- What you have to do
Collect every line in the records below that contains the word "prices".

###

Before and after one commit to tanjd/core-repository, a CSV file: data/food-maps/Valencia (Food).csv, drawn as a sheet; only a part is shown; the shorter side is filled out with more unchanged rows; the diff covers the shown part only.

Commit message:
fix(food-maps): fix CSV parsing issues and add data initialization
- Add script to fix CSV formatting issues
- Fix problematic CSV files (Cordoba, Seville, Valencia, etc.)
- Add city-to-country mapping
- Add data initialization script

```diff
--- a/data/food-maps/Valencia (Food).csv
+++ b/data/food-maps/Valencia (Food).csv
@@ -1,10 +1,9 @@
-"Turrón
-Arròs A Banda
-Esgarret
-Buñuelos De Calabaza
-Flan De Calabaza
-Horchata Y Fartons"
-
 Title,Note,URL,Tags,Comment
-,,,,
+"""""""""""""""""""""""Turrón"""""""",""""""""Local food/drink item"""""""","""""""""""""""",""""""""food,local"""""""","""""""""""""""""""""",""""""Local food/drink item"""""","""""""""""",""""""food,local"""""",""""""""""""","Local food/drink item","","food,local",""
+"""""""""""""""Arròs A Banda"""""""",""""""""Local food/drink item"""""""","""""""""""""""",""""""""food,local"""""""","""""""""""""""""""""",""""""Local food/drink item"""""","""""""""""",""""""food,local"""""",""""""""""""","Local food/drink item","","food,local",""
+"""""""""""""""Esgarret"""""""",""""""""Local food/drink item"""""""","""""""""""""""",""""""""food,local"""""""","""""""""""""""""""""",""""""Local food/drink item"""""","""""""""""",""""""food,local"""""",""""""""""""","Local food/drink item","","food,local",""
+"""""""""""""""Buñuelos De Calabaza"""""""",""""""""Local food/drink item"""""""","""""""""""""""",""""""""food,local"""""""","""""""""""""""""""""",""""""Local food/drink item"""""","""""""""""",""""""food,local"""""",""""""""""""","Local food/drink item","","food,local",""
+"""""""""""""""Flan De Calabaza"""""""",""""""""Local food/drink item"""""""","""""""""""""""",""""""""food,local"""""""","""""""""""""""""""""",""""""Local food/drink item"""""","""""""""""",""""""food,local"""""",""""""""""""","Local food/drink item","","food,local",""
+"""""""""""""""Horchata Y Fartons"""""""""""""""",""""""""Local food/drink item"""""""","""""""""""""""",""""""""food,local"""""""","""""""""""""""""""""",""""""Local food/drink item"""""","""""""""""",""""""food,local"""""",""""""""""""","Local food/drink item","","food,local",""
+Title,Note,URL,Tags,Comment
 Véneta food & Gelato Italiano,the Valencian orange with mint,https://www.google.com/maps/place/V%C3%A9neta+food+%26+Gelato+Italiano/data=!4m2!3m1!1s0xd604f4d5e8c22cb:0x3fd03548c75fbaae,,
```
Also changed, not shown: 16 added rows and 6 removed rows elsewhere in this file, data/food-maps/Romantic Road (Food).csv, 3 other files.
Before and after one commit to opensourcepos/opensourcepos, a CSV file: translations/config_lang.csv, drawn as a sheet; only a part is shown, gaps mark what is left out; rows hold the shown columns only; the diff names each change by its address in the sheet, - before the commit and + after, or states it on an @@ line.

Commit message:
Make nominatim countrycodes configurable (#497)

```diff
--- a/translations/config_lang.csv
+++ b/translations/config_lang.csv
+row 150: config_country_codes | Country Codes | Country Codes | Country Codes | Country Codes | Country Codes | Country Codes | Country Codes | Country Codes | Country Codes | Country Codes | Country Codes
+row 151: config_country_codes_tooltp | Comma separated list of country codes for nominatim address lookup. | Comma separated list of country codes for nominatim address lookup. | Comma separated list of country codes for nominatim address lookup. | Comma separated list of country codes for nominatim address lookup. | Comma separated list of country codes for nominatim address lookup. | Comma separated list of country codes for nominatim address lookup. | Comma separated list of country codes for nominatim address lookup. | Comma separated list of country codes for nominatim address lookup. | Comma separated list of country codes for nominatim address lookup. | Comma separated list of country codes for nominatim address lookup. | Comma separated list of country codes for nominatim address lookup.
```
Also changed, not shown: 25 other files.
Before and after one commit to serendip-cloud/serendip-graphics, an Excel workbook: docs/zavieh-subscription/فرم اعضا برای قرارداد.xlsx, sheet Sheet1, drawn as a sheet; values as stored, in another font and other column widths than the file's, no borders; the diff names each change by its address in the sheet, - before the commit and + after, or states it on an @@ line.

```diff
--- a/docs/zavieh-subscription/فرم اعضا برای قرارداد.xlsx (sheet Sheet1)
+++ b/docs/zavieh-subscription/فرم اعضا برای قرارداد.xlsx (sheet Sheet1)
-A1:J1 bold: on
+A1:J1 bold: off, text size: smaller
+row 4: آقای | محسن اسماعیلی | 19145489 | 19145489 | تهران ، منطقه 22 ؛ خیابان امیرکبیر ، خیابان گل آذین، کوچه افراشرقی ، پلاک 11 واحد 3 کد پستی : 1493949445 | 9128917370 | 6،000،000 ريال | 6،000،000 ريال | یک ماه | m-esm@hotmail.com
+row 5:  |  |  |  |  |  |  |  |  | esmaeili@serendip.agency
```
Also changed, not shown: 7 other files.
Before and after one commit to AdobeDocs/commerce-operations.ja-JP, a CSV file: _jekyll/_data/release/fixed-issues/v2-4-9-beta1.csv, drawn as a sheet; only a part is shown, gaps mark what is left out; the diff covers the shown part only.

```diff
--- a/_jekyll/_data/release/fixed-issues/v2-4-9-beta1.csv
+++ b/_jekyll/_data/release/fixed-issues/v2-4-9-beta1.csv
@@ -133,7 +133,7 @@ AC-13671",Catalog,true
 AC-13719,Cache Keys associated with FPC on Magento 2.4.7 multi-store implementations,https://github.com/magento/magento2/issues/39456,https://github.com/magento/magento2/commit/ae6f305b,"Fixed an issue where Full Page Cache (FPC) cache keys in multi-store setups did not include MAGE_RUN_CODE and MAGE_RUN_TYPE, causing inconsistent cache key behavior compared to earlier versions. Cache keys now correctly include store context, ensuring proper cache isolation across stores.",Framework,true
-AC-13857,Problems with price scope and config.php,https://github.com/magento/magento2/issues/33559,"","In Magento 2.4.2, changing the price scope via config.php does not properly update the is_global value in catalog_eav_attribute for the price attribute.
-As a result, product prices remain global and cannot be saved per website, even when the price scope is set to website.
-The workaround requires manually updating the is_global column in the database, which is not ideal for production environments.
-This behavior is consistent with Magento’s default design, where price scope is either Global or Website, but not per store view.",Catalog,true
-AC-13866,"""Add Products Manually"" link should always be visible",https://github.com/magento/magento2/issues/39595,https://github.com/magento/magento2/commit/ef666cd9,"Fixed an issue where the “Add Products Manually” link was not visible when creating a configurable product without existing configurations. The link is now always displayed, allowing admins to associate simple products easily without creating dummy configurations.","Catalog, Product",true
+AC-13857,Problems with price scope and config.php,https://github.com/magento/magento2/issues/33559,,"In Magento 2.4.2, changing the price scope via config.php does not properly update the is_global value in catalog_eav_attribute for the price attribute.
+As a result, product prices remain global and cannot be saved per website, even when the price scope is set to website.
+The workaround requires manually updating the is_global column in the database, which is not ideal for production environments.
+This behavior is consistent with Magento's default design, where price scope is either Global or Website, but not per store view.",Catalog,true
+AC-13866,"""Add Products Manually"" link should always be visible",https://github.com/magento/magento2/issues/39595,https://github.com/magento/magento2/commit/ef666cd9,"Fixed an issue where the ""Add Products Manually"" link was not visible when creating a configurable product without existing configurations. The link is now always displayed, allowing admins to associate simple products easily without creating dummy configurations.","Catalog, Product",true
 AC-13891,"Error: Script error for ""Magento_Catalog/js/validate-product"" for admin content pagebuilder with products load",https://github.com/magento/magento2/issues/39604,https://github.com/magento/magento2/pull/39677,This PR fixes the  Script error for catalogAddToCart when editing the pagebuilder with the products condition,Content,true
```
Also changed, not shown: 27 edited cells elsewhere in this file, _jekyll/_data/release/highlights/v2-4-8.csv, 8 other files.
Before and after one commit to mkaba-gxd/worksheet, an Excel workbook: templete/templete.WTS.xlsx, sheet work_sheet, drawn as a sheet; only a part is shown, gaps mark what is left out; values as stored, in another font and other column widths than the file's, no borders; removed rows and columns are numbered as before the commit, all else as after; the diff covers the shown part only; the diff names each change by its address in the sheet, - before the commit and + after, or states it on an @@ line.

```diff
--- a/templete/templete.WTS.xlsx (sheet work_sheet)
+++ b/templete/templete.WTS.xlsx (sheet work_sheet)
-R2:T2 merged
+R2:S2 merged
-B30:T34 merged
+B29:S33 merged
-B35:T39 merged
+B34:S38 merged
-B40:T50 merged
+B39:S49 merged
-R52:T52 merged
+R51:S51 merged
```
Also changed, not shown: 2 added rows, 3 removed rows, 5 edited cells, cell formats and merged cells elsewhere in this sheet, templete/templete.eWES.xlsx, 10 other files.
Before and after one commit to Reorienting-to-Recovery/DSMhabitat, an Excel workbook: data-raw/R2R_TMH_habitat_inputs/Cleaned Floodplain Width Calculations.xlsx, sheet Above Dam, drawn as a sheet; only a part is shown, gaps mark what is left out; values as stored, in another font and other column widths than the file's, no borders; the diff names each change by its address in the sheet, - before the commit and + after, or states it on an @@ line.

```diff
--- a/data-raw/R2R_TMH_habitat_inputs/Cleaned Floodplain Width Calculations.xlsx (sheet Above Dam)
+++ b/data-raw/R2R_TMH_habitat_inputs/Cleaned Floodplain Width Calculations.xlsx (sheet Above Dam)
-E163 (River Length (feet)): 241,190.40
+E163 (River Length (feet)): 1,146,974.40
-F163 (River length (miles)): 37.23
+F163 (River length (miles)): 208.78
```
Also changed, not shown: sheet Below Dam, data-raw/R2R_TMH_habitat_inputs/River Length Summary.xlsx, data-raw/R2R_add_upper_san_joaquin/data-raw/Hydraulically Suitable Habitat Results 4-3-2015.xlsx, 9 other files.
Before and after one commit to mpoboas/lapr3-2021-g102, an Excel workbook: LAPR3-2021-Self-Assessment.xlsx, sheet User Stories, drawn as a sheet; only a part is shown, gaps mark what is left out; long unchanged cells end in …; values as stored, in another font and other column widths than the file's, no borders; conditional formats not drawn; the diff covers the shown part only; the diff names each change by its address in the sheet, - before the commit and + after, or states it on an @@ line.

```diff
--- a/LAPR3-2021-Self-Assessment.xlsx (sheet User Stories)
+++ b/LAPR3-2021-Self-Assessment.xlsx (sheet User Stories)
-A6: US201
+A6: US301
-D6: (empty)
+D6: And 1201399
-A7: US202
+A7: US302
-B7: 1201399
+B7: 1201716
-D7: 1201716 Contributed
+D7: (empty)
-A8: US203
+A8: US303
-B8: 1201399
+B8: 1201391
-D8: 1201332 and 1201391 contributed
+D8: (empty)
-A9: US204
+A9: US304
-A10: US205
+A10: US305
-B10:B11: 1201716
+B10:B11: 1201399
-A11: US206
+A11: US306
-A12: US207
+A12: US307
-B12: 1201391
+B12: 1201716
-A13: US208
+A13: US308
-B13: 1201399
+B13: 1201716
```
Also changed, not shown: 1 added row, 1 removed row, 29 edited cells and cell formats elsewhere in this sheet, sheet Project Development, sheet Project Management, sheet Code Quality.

###

- Completed task
-As a result, product prices remain global and cannot be saved per website, even when the price scope is set to website.
+As a result, product prices remain global and cannot be saved per website, even when the price scope is set to website.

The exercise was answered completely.